This really wasn’t a kissing book, what with all the killing and explosions and life or death stakes cropping up. I went through half the story thinking this might be one of those rare reads where a teenage guy and girl are in close quarters (see above: no further than ten feet) and don’t hook up. But there were some feelings floating out there in the ether. I won't say it was totally instalove, but the way it unfolded didn't make me super invested in the couple.


Talky Talk: Sci-Fi Lite

I liked the concept Hughes came up with; it’s a conspiracy theory, time travel, alternate dimension smorgasbord and has elements of many things I love in a sci-fi mystery. It was an easy book to get through, and I think there were only minor moments where explanations felt muddied. I wanted to love the story more than I did, though, and it felt in part due to the execution of the aforementioned concepts. The characterization was a bit weak, especially in pivotal characters like Quint (hence my lack of interest in the romance). He needed a strong personality to make up for his lack of memories, but the conversations between he and Cam were banal. There were so many moving pieces to the plot that I would’ve also wished for a longer page count to really give certain elements time to shine. The base where Cam’s mom works is part of a “new scientific division of the Army”, which sounds pretty intriguing, but there was never time to explore that concept beyond a simple setup. It was a decent first novel and I hope for more future inventive plotlines from Hughes. 

Bonus Factor: Moral Codes

Camryn faces an increasingly crazy-ass world, and there are several situations she finds herself in that force her to question the core of who she is and what she believes. It’s easy to say you’ll never be a killer when you aren’t pointing the barrel of a gun at someone…

Bonus Factor: Wibbly Wobbly Timey Wimey Stuff

Yup, the concepts of experiencing time travel or the possibility of infinite dimensions are just never not going to be interesting to me.

Relationship Status: Your Pseudo-Therapist Friend

Hey, Book, whenever you’re done going through what you’re going through, remember when we were still sorta friends? If you want to give me a call and get some weird stuff off your chest, I’ll hear you out with an open mind. I can’t promise I’ll believe everything you say, but I’ll listen politely.

Literary Matchmaking:

  

• For a better take on alternate dimensions, avenging family members, and complicated boys, read Claudia Gray’s fabulous Firebird trilogy that starts with A Thousand Pieces of You

• Check out Invictus by Ryan Graudin for another standalone that deals in timey-wimey high stakes and features a great set of time travelers. 

• Look to Heidi Heilig’s The Girl From Everywhere for a slightly more fantastical take on the idea of people controlling energy and time. 

FTC Full Disclosure: I received my free review copy from Page Street Publishing.
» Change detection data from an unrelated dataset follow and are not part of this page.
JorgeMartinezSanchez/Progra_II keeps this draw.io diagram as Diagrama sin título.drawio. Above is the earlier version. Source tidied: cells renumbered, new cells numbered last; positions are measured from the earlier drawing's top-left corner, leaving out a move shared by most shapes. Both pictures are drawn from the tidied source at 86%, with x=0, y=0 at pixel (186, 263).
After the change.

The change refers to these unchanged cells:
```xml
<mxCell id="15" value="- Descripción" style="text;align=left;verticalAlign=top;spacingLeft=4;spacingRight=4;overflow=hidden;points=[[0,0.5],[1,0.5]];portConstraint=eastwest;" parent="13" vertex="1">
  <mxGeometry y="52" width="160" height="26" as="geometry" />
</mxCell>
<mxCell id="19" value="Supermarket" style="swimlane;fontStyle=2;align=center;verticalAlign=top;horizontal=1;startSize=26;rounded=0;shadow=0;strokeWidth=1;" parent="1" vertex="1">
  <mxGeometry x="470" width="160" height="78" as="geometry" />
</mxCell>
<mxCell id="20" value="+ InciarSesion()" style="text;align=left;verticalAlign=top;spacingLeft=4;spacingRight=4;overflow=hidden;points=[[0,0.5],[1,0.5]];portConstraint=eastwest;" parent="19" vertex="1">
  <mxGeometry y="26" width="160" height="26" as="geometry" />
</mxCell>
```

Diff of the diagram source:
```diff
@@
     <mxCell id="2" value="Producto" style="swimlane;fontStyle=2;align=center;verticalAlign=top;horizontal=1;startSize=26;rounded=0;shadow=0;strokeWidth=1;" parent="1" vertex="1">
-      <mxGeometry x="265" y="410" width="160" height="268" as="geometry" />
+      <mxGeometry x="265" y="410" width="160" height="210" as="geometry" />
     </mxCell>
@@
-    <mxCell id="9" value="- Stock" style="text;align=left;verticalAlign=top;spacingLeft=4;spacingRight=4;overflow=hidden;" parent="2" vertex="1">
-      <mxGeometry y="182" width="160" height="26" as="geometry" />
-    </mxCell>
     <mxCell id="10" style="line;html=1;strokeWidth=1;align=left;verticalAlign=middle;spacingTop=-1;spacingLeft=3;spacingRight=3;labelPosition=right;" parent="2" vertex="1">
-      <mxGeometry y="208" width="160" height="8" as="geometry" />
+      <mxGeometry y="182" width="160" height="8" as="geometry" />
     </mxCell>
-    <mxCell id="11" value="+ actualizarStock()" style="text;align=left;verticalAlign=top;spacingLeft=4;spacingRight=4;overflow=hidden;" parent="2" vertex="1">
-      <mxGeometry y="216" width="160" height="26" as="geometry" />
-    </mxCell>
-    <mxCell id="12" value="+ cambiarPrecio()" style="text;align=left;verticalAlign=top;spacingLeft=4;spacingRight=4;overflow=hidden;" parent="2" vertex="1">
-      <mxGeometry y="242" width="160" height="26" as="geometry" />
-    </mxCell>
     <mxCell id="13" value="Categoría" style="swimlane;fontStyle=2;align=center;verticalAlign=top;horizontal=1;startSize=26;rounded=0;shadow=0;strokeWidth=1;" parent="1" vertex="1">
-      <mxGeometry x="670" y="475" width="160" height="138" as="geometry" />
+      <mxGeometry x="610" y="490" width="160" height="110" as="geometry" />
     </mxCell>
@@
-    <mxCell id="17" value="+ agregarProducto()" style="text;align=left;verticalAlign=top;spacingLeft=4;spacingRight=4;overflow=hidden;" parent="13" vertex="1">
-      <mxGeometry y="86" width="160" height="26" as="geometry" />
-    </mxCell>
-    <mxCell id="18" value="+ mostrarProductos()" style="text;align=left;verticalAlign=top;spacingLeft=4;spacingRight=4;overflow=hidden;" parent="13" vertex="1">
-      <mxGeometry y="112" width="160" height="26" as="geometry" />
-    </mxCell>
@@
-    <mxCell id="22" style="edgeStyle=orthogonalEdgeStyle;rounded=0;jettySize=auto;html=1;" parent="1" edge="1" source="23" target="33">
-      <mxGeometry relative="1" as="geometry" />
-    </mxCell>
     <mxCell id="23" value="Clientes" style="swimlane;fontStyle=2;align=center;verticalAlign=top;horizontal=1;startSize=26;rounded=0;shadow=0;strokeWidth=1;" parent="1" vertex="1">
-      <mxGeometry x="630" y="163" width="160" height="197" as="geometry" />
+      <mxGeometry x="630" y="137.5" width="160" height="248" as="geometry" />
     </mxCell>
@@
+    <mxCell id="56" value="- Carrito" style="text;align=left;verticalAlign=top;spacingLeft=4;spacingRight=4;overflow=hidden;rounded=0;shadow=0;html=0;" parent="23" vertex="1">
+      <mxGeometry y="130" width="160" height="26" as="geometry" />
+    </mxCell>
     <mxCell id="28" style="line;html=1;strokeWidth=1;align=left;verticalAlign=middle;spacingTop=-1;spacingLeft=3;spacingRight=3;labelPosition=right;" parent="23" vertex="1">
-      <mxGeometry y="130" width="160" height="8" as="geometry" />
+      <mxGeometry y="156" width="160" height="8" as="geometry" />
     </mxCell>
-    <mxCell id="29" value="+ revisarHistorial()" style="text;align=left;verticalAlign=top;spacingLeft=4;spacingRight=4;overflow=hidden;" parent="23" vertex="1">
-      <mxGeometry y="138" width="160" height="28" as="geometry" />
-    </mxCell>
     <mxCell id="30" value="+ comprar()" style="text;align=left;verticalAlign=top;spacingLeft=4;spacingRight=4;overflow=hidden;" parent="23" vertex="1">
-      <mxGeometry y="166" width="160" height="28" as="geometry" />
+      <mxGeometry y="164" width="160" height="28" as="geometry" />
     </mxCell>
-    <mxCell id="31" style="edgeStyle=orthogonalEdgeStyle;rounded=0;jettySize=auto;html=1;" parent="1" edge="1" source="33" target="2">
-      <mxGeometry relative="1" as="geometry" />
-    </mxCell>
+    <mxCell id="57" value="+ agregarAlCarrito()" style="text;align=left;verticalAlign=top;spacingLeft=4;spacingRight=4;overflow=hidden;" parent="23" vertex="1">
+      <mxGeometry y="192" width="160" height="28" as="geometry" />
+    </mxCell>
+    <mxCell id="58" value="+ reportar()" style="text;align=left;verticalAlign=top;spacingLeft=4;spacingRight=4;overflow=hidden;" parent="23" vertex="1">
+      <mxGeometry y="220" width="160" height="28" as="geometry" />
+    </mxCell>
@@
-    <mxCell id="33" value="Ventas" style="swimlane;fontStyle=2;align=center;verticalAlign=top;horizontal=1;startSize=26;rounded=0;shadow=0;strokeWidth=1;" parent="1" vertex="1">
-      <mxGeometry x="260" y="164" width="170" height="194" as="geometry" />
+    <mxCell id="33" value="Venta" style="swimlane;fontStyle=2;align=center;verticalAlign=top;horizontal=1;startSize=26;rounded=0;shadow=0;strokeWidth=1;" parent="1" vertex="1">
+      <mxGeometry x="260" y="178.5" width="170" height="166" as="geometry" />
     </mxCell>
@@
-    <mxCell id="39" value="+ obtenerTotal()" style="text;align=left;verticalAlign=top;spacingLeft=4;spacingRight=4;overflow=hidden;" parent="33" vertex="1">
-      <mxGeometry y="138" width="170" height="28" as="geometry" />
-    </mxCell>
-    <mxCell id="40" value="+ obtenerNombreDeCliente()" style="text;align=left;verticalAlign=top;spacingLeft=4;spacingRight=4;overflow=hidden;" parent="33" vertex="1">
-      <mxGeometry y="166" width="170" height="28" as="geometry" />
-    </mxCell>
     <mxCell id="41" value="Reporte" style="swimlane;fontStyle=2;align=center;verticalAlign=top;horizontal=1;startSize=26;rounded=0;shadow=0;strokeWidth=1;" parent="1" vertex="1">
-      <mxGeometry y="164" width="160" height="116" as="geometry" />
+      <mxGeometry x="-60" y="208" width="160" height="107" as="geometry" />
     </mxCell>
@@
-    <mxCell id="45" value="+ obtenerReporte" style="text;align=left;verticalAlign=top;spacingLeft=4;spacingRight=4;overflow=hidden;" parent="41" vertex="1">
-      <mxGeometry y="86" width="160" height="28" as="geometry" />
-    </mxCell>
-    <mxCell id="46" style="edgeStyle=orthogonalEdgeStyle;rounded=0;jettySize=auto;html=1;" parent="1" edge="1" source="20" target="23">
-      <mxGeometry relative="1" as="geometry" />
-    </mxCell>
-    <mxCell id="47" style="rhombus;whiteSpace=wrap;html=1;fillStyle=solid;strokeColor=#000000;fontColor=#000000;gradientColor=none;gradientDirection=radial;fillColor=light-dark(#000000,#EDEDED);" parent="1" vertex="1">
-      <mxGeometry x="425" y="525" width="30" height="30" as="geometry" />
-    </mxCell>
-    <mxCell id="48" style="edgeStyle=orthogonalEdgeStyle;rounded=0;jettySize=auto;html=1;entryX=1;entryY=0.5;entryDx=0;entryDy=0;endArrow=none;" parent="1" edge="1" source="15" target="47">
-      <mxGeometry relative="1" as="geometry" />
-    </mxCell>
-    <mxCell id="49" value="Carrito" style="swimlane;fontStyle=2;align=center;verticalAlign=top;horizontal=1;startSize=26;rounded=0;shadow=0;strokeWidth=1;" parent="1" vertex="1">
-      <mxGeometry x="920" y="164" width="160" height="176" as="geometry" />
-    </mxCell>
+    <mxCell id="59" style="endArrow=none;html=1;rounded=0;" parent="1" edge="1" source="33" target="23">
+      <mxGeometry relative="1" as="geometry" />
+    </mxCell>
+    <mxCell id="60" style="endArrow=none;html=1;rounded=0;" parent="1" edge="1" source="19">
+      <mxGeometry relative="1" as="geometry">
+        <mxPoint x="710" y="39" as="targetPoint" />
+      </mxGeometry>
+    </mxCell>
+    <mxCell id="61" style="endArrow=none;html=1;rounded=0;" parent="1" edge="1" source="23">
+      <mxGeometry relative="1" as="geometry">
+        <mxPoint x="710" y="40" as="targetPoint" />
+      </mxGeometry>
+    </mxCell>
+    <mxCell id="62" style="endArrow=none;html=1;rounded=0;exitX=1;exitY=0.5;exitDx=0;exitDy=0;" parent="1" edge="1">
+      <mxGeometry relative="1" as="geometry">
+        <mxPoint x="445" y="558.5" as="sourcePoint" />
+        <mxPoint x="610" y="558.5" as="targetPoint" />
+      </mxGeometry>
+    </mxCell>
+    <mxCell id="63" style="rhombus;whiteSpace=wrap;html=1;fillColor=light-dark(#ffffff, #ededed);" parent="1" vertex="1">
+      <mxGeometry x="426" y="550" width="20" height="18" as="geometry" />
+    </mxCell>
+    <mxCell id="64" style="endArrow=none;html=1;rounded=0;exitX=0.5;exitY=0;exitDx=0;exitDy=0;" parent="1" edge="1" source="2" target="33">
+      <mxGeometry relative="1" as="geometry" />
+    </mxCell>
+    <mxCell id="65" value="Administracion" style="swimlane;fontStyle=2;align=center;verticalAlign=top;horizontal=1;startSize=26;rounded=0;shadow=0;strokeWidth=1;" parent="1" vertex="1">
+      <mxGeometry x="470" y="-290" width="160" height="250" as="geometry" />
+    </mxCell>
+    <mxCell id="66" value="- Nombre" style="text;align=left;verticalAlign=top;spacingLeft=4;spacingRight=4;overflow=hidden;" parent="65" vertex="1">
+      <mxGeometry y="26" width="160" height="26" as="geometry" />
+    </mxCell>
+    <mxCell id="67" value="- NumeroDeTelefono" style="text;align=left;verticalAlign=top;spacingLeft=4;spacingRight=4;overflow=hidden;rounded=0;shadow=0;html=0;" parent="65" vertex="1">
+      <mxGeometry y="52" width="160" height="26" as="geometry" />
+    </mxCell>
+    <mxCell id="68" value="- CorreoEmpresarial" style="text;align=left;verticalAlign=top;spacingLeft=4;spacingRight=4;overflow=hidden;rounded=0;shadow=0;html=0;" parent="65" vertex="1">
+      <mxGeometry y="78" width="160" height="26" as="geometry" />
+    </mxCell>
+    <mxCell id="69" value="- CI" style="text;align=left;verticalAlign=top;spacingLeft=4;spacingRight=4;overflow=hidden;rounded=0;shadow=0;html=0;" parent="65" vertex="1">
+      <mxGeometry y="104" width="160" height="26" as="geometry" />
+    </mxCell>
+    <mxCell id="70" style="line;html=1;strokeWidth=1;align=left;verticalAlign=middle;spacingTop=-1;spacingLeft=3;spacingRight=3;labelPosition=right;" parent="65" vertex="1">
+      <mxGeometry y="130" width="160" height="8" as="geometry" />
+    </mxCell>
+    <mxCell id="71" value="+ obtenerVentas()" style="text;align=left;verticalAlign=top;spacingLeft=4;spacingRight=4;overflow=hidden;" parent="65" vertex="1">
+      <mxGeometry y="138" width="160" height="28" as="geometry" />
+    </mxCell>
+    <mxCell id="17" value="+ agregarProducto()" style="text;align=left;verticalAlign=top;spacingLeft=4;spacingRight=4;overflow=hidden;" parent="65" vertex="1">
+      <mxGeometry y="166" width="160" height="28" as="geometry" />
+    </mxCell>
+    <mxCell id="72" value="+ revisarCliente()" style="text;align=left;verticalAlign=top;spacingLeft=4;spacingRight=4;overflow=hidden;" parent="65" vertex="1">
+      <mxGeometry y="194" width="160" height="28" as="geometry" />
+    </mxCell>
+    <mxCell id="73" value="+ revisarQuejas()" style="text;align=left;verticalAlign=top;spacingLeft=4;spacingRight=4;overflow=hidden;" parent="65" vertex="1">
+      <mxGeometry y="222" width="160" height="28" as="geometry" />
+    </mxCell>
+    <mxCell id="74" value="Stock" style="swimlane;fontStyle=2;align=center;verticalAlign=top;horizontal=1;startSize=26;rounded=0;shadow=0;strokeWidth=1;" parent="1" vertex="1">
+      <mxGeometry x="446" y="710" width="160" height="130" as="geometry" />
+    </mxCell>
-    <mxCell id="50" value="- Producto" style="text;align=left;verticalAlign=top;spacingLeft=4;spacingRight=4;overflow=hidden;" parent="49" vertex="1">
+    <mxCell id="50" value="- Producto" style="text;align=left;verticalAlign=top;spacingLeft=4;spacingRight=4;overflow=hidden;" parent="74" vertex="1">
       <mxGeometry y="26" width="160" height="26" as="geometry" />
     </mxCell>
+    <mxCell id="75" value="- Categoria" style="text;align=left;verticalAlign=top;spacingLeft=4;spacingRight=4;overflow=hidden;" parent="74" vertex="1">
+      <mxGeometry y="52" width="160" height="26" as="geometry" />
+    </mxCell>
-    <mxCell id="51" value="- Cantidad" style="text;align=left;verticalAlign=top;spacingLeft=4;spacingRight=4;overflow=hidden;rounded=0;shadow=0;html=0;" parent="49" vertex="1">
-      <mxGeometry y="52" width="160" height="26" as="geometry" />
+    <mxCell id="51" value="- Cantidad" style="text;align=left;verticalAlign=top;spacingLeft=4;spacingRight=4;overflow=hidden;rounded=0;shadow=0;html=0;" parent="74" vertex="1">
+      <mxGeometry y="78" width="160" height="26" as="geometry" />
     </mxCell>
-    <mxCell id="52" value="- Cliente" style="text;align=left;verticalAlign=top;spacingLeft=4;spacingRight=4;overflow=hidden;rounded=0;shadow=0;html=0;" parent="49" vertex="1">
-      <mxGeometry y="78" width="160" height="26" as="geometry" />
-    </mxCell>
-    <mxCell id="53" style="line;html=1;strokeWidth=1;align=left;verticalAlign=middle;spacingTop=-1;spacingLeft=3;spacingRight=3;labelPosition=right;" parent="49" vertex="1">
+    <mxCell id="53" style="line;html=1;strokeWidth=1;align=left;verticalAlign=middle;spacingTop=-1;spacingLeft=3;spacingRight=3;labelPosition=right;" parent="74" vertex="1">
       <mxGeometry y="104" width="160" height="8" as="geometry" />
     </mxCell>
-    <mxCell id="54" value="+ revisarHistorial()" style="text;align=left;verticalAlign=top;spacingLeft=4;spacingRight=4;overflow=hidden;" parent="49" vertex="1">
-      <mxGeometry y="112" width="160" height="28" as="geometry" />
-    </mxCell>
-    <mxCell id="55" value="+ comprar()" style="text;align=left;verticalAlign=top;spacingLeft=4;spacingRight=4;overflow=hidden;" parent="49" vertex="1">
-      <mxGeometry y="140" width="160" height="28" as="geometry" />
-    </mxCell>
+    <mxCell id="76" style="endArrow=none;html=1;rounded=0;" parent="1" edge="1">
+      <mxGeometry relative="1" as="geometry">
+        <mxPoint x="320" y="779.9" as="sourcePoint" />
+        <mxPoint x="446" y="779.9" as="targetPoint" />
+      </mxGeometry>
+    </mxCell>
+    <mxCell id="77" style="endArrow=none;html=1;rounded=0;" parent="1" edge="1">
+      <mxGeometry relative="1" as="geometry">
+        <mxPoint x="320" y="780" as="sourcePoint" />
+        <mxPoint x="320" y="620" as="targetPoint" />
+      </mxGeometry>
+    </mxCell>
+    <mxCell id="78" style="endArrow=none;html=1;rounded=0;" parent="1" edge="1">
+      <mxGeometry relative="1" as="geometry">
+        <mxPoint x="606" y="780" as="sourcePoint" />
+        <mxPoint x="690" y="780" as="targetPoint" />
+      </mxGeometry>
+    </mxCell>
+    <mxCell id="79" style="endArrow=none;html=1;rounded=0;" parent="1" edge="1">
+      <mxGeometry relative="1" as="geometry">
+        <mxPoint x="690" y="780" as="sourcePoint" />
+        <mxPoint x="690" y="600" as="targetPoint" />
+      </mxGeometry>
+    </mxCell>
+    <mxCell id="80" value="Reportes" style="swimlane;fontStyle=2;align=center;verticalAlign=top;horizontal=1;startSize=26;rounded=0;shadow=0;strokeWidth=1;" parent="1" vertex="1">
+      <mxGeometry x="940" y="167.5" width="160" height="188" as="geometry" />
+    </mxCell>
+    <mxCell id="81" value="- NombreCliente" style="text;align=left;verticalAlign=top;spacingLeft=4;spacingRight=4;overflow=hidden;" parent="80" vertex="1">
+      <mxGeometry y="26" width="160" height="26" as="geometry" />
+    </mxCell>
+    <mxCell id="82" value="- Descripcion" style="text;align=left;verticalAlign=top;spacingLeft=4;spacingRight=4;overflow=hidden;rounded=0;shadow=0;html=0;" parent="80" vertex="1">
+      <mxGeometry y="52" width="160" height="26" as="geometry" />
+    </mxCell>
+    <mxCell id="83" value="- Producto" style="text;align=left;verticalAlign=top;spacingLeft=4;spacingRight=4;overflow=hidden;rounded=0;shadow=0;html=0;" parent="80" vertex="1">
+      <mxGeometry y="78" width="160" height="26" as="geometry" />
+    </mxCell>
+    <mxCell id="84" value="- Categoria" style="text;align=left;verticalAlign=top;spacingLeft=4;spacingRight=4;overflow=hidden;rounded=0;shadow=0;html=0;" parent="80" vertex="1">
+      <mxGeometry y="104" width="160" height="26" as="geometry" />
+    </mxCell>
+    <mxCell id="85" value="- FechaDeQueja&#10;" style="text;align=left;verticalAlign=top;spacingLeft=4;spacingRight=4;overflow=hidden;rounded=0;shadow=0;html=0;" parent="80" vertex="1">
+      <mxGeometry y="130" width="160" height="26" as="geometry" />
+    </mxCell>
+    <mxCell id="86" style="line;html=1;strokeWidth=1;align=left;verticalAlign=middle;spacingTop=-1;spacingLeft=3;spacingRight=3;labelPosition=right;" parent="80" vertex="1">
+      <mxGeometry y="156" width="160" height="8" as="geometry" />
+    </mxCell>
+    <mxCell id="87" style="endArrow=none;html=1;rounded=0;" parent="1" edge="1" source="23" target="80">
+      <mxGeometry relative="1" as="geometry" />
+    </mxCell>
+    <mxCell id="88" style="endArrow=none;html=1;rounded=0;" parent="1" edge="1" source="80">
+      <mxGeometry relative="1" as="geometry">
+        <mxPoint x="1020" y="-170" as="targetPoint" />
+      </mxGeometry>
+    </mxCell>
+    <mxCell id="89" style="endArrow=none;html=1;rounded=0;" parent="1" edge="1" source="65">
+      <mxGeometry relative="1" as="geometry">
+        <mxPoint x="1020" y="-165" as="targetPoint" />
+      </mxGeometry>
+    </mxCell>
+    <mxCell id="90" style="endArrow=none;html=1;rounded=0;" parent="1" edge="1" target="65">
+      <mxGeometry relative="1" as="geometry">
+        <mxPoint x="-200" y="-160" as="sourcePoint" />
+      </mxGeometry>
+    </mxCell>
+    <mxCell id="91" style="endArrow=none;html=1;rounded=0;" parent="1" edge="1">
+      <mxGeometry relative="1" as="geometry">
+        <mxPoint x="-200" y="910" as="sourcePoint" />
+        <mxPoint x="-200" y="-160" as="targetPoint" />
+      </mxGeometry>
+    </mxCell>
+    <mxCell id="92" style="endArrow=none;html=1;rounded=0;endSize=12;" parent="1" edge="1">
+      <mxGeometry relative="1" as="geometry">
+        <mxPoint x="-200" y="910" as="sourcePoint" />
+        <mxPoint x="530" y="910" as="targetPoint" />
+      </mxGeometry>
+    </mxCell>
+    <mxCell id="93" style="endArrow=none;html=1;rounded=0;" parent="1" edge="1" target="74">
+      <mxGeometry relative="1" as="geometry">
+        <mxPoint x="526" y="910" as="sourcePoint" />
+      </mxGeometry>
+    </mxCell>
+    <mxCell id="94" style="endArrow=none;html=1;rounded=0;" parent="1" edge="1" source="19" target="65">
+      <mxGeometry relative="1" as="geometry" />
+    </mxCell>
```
I received neither money nor peanut butter cups in exchange for this review. Afterimage is available now.

Stephanie Johnston's photo About the Author: Stephanie is an avid reader who moonlights as a college Educational Advisor. Though she now calls Orlando home, she grew up all over the U.S. Aside from her obsession with YA books and book-related activities, Stephanie loves watching way too much television, reading organizational/DIY blogs, planning awesome parties, Halloween decorating, and playing live-action escape games.